spyscribbler said...

I don't like brutal. Like that Romance Idol at RWA, where they were pretty much making fun of the entries? That doesn't do it for me. That's just not helpful to anyone, in my book, and I don't find it funny. Miss Snark is the only one who could do it right.

It has nothing to do with being "strong enough" or whatever. It's just plain rudeness and it's unnecessary. I marked all of those RWA Idol agents off my prospective list, although I was told it was funny in person. (Hear my skepticism?)

For me, I'm a teacher, so I tend towards asking myself: What does this person need to hear now? What will & can this person hear? If this person only hears one thing I say, what should it be? How many things are too much to mark, and will drown out the most important thing?

I don't know how to work any other way. :-)

Personally, I respond best to critiques with questions in them. I mean, you can just put an X through a comma, but, for example, "Why didn't she just call the police?" works a ton better than, "That's a plot hole so big you can drive a truck through it! What the hell were you thinking! Where did you learn to plot!"

But I've had some piano teachers, let me tell you. So I can work with anything.

I've spent many workshops learning how to word critiques for children. I don't think it's much different for adults, except adults are more sensitive. (Way, way, way more sensitive.)

I think of editing as a sort of teaching. Being brutally honest is just lazy teaching, unless you know the person and know they learn best that way. How you say it is as important as what you say.

spyscribbler said...

Well, geeze. I guess I have more thoughts about this than I thought I did. :-)


Kath Calarco said...

LOL, Spy. You go ahead and "go tell it on the mountain." :)

I agree with the example you gave of the plot hole comment. I'd be okay with just, "Hey, sort of a plot hole here - you may want to look at it again," rather than "what were you thinking?" That's just rude.

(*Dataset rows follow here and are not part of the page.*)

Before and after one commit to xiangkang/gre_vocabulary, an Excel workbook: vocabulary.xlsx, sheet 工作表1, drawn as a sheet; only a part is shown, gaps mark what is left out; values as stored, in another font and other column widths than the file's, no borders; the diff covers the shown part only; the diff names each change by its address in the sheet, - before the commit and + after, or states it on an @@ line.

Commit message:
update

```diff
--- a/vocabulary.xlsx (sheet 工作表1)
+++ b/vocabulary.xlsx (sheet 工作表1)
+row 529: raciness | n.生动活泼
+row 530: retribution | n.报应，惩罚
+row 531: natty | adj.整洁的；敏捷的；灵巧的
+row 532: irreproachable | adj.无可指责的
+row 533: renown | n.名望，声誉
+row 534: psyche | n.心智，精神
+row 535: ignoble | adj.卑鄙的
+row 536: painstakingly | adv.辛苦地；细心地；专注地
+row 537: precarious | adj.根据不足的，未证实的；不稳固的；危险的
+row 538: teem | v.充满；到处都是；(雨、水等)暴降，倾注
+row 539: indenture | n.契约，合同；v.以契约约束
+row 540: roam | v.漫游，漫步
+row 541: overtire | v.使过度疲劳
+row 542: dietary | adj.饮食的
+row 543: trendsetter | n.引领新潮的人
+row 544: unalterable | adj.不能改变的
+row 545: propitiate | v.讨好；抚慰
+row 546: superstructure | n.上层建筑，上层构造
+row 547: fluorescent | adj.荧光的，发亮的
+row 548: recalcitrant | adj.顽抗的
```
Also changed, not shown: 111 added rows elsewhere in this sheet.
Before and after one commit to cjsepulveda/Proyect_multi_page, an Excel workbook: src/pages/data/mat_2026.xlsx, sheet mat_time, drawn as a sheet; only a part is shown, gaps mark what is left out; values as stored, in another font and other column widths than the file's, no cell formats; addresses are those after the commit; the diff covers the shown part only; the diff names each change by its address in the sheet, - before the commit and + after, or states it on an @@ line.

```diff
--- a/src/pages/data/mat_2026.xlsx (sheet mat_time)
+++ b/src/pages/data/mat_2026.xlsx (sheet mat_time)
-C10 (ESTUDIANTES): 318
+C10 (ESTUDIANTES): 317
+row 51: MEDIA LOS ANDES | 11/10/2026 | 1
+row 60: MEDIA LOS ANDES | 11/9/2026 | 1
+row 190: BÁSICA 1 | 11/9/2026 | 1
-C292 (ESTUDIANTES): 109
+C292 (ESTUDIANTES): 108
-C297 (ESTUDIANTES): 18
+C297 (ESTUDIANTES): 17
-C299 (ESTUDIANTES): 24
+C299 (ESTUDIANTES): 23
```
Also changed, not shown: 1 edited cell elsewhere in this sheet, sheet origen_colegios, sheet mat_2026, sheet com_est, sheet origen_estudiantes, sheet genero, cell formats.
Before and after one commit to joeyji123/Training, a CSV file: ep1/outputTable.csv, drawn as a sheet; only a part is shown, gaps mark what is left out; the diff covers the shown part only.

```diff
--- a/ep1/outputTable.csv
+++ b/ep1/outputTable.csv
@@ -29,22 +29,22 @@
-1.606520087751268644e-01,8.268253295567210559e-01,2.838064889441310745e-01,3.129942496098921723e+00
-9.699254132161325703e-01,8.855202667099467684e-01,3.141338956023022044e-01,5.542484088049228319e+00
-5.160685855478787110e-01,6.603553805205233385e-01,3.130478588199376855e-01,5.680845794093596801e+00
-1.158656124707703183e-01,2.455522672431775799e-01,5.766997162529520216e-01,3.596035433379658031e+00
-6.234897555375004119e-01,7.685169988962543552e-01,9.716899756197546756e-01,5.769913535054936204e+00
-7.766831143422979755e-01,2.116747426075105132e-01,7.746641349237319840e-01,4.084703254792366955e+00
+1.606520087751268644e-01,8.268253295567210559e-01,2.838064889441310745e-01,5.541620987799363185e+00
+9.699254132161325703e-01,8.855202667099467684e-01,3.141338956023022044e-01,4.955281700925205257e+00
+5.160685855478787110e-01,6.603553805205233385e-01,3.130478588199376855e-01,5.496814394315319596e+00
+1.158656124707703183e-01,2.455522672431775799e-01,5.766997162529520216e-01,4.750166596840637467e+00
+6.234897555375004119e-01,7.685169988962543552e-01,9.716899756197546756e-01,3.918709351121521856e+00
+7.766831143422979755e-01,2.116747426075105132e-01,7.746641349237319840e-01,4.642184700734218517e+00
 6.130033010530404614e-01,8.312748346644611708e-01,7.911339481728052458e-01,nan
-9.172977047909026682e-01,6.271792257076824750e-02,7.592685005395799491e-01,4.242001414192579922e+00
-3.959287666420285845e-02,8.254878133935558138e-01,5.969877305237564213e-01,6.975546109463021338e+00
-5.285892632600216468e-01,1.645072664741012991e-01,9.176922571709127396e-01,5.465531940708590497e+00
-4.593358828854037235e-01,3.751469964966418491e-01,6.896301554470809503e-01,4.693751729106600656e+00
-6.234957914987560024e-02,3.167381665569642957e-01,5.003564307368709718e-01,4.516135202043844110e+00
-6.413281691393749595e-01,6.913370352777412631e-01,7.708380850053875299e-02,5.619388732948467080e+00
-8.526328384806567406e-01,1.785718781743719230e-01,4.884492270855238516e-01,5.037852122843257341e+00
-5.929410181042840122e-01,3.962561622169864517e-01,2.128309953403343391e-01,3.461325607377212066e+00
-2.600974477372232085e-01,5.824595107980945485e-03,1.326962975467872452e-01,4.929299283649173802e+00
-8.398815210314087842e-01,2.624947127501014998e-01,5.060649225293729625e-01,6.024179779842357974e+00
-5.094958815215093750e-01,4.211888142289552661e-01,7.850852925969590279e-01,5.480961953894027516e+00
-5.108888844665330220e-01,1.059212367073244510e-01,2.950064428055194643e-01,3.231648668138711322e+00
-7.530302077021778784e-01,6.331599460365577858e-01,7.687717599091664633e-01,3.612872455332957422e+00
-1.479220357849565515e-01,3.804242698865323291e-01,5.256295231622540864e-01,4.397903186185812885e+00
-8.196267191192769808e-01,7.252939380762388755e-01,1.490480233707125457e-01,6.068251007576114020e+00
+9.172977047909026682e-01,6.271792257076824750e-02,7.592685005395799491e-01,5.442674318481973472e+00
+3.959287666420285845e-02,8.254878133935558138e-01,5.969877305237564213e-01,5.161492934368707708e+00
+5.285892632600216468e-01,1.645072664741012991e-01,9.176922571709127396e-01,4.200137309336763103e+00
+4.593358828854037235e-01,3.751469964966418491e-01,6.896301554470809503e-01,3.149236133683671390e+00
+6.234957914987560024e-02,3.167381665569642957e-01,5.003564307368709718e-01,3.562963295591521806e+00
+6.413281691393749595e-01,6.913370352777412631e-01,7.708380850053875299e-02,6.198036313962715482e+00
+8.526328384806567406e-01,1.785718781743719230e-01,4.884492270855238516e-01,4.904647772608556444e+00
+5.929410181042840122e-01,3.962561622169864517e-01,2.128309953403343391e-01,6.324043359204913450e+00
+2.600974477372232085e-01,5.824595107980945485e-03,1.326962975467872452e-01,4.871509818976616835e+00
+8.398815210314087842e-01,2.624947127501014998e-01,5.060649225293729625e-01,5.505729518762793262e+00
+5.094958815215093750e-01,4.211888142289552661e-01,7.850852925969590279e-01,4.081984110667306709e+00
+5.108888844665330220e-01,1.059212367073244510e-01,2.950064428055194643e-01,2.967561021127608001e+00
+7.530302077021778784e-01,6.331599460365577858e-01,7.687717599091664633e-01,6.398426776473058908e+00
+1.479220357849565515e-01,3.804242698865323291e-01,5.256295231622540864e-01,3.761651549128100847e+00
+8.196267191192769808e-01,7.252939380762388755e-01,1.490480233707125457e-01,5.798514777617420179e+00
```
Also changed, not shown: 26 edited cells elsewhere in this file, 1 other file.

I was unaware of RWA's "Idol" thing, but then again, I don't belong to RWA. Sounds like they were taking the opportunity to air their hurt feelings from bad critiques past, and took it out on the contestants. (And there's only one Simon Cowell!)

I was subject to a badly worded comment once from an editor. I could almost see her shaking a bony finger in my face. Not cool and very unproductive.

P.S. But I still like Simon Cowell best. :)

Karin Tabke said...

I'll take the Simon approach over Randy or Paula any day. But that's me, and I know most people prefer the Randy approach. That said, when someone asks my opinion, I give the Randy words, the good followed by what needs work. But for myself personally, just tell me why it sucks so I can fix it.

Kath Calarco said...

Karin, long time no see!

I'm a Simonite, and if the performers don't already know what he's like then they shouldn't have auditioned in the first place.

I don't like it when people hold back for fear they're going to hurt my feelings. I feel once I ask "what do you think" I did so because I really want to know, not to get my ego stroked. (I got me to do that, lol)